- DIRECTIONS
Could you find each line of the data below that contains the word "subgraph" and copy those lines?

- DATA EXTRACTS
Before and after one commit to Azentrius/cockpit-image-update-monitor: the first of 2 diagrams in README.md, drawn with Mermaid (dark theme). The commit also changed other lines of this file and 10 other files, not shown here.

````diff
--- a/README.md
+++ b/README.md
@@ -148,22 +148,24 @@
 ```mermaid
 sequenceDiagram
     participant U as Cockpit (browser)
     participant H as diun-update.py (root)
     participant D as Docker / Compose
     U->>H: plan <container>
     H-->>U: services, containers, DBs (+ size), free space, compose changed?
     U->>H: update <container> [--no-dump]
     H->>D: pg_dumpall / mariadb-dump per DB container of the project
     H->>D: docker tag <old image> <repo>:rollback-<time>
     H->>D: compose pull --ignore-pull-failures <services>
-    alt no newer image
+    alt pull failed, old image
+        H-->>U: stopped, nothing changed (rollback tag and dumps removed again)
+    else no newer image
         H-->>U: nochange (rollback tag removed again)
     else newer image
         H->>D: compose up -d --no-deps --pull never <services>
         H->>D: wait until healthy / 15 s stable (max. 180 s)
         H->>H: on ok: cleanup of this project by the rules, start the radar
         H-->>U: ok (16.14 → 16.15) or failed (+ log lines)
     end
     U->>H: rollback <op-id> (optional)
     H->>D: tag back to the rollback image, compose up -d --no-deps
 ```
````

==

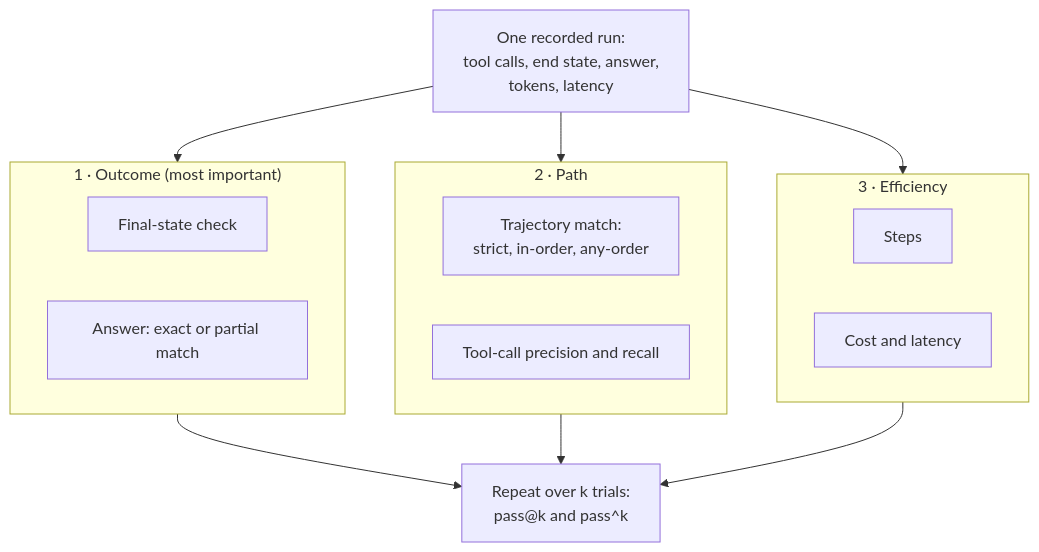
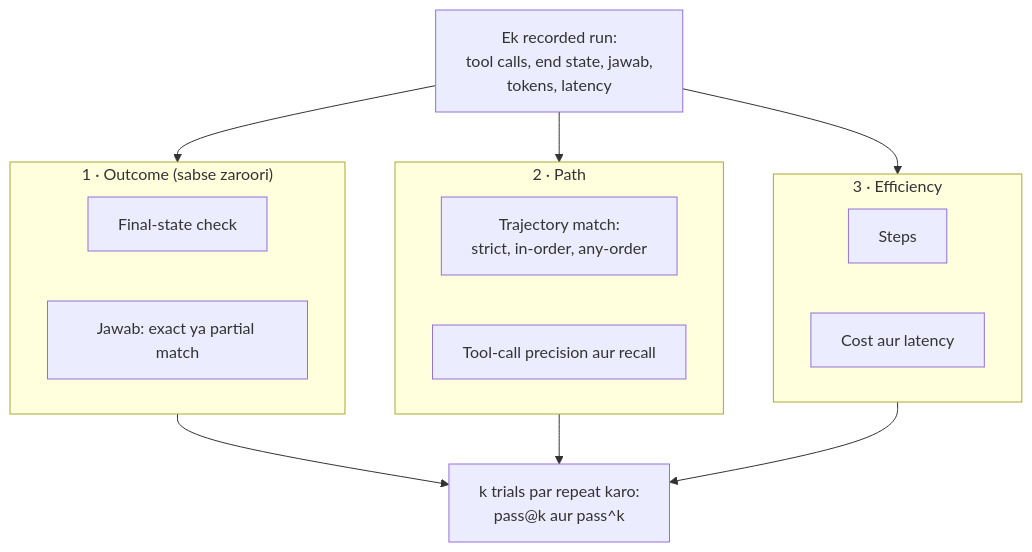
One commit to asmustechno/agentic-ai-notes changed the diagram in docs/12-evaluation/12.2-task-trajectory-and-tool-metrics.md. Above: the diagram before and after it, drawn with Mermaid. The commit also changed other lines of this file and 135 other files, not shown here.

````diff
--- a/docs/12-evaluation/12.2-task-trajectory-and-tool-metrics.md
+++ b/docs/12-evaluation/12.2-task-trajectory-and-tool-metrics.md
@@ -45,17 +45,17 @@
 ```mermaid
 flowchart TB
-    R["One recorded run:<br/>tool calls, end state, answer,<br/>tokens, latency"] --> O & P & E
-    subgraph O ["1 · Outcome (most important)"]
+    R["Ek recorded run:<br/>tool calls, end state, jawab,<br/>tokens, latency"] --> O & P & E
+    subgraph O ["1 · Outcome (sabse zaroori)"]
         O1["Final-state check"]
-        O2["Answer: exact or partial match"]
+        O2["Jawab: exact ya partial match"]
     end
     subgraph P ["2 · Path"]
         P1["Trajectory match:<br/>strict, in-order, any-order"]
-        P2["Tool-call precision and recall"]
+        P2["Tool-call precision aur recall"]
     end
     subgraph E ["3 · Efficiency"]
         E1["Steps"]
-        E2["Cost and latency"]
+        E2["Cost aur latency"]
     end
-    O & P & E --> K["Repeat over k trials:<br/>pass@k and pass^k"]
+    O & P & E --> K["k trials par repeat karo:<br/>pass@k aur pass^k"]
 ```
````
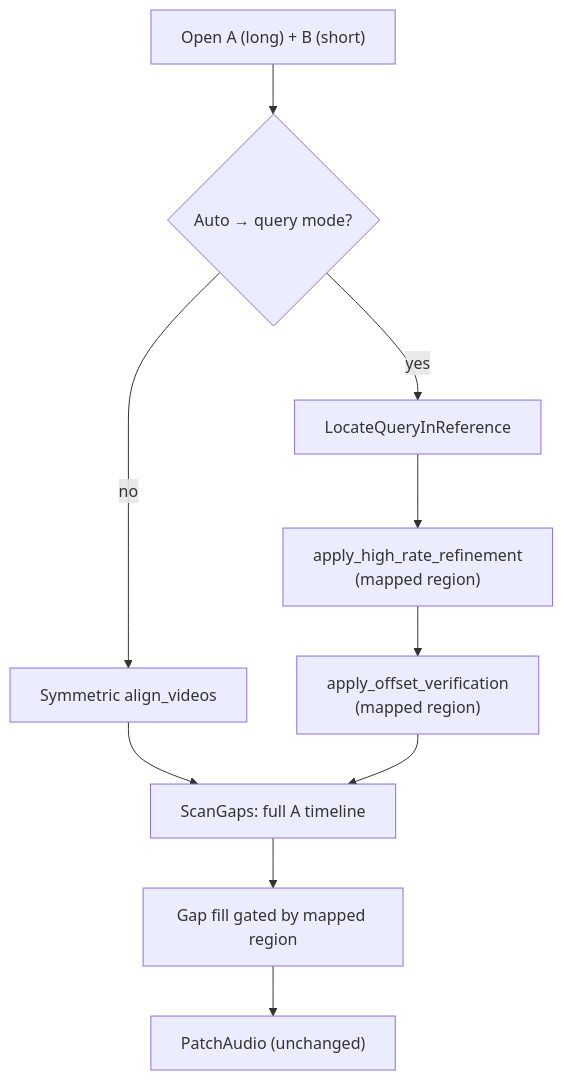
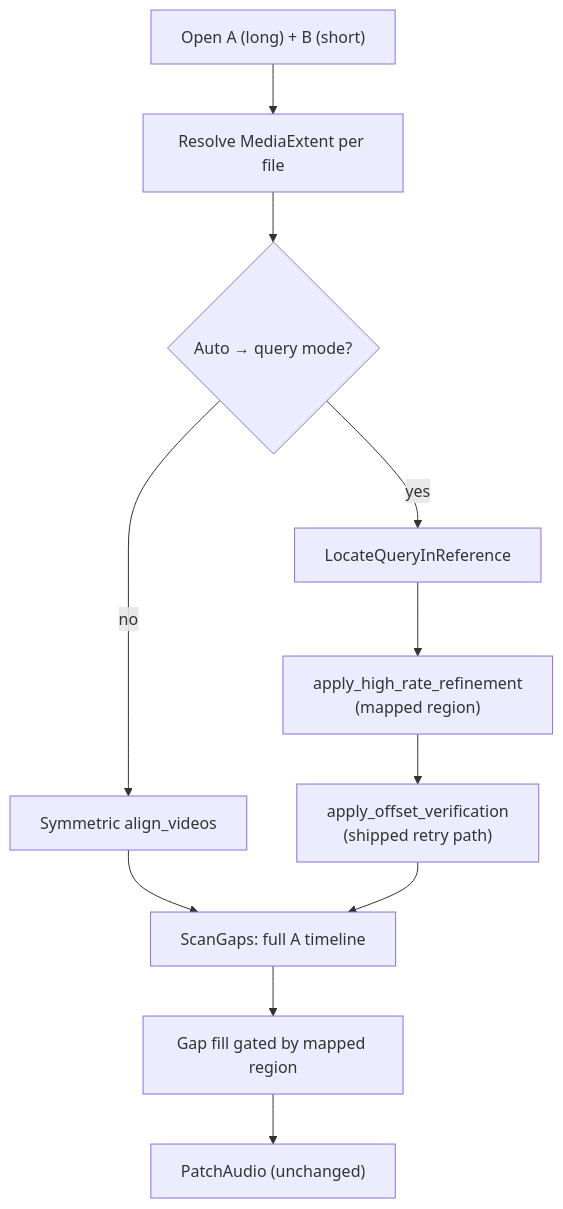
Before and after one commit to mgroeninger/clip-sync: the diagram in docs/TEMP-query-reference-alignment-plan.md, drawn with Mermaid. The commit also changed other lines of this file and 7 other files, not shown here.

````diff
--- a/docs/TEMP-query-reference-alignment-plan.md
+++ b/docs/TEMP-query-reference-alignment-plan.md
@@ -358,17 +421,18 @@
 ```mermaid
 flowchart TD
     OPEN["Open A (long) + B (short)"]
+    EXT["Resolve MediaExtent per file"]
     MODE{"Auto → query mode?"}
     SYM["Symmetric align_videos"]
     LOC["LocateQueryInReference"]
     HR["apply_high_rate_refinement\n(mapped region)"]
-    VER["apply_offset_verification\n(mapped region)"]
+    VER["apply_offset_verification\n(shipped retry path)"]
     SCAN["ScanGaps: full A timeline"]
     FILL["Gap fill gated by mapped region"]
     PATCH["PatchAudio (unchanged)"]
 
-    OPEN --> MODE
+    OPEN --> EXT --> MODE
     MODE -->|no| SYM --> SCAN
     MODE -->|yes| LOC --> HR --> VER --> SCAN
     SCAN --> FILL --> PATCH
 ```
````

- EXPECTED ANSWER
-    subgraph O ["1 · Outcome (most important)"]
+    subgraph O ["1 · Outcome (sabse zaroori)"]
     subgraph P ["2 · Path"]
     subgraph E ["3 · Efficiency"]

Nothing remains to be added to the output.